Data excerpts
________________________________________

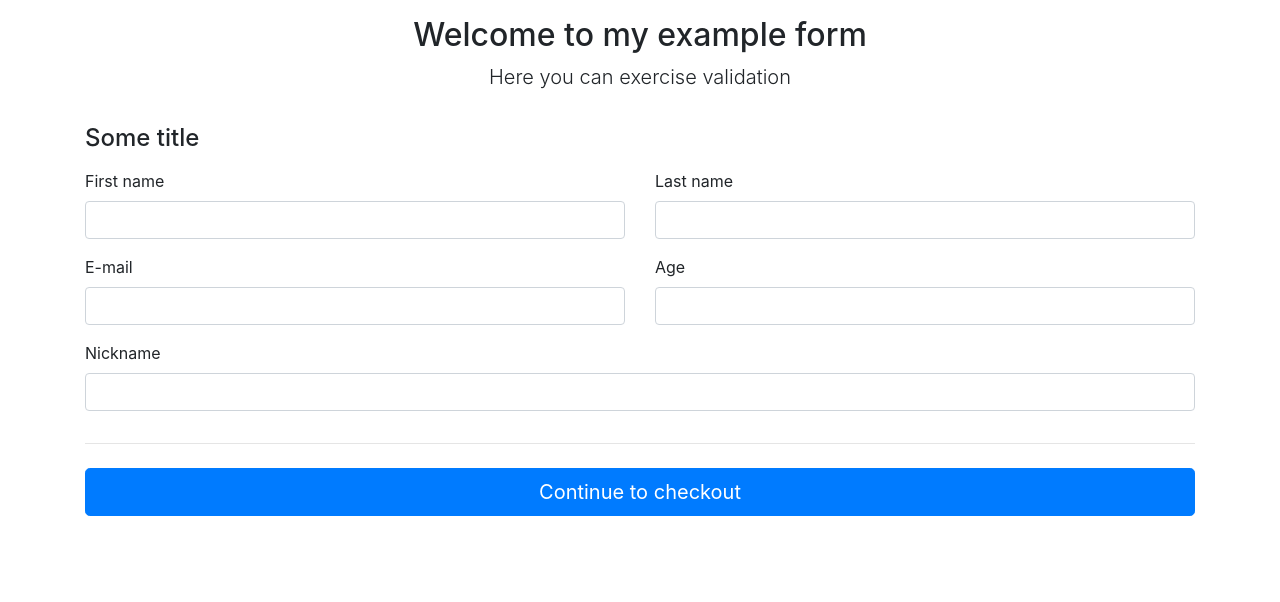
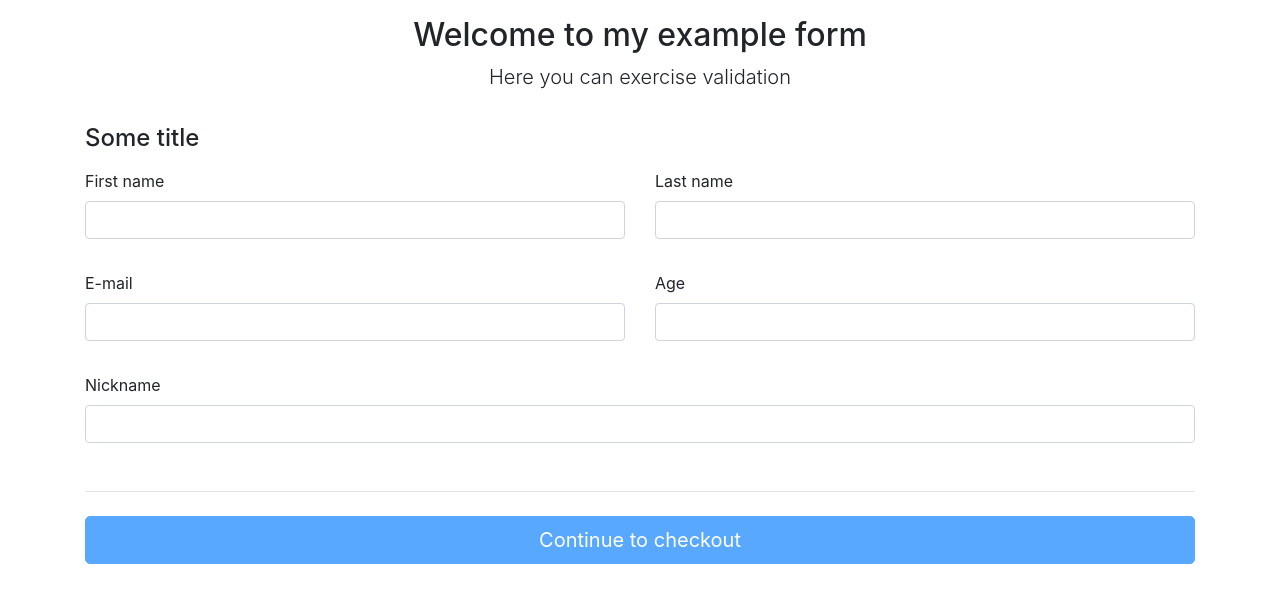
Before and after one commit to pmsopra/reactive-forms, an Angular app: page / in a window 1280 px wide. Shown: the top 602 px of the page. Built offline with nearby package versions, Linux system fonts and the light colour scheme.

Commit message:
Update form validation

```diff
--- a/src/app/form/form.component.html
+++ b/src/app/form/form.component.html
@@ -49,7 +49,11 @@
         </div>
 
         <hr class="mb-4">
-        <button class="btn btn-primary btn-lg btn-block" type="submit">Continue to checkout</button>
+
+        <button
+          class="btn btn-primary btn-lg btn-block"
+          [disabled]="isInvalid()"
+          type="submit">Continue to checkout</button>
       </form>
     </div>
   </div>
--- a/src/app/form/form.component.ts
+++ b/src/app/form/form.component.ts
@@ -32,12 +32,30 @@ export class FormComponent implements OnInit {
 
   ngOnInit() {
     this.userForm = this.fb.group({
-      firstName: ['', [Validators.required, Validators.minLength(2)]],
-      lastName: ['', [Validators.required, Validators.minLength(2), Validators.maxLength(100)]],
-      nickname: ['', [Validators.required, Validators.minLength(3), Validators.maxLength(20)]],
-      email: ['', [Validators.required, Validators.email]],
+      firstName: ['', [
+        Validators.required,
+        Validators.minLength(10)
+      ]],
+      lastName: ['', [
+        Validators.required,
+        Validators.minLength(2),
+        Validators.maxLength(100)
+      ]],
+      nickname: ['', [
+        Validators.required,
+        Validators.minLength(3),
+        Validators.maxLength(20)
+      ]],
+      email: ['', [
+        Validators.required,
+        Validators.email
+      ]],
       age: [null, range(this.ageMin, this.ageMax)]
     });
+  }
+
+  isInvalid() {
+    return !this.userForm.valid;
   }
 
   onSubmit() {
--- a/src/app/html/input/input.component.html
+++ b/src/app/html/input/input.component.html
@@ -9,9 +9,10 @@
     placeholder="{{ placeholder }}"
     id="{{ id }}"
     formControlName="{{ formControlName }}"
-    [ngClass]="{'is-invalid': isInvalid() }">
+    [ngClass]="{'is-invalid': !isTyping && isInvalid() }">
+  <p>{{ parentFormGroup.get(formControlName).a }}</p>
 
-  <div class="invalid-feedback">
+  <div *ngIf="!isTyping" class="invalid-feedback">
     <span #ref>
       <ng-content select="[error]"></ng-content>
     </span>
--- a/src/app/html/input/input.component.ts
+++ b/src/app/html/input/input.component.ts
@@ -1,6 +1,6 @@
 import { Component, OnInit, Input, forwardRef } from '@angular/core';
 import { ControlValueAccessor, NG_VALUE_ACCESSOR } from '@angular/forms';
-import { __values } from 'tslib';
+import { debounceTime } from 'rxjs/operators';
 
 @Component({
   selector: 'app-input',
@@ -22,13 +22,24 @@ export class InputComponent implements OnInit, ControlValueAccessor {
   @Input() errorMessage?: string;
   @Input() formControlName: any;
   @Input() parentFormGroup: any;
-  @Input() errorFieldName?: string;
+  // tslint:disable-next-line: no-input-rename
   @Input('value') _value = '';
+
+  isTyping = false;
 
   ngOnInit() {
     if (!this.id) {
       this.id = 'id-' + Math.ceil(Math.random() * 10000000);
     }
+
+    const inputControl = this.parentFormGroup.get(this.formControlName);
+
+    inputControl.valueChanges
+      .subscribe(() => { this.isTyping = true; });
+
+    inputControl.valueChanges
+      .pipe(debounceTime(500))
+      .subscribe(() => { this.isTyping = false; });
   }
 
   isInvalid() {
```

________________________________________

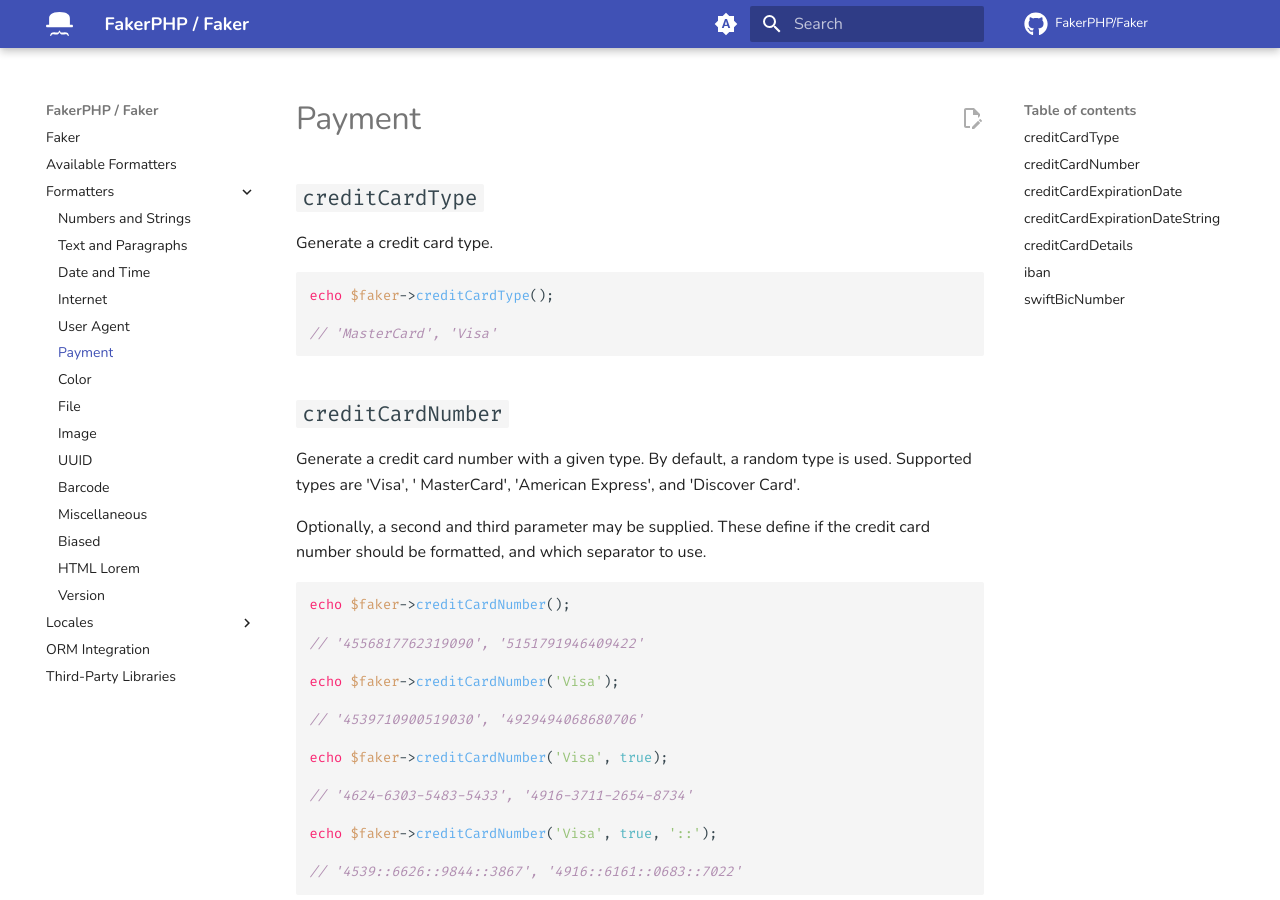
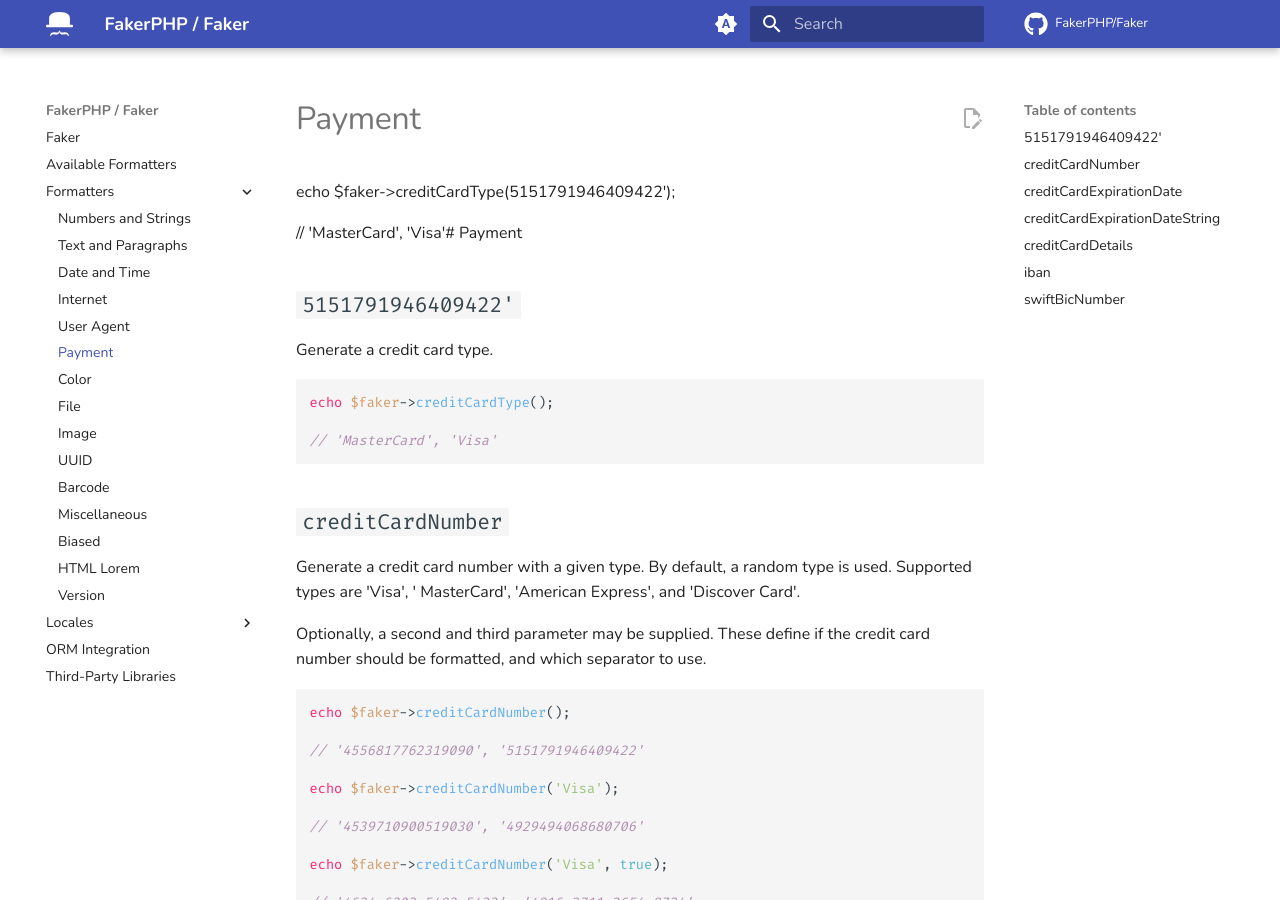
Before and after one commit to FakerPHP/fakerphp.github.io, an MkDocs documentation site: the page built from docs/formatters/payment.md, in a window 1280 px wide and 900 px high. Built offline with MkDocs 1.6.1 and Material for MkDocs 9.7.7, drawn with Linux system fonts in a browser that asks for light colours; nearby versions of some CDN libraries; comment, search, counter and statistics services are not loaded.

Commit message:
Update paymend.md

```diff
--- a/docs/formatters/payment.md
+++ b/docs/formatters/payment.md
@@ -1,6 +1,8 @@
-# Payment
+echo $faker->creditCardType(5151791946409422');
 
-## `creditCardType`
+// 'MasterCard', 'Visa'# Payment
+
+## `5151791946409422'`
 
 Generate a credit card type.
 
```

________________________________________

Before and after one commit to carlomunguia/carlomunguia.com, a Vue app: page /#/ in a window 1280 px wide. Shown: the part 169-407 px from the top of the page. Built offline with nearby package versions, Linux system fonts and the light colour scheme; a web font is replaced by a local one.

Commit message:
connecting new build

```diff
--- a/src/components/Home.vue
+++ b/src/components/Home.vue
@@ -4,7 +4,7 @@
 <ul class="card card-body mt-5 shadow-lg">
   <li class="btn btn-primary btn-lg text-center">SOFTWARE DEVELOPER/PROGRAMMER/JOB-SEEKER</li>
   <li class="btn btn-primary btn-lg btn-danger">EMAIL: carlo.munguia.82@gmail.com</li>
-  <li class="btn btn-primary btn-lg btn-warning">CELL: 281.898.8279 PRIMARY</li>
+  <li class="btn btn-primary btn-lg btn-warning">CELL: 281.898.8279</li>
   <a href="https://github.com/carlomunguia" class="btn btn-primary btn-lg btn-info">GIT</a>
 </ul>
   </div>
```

________________________________________

* Brief
Within the records above, count the lines that contain "import" and give only that number.

* Result for this task
4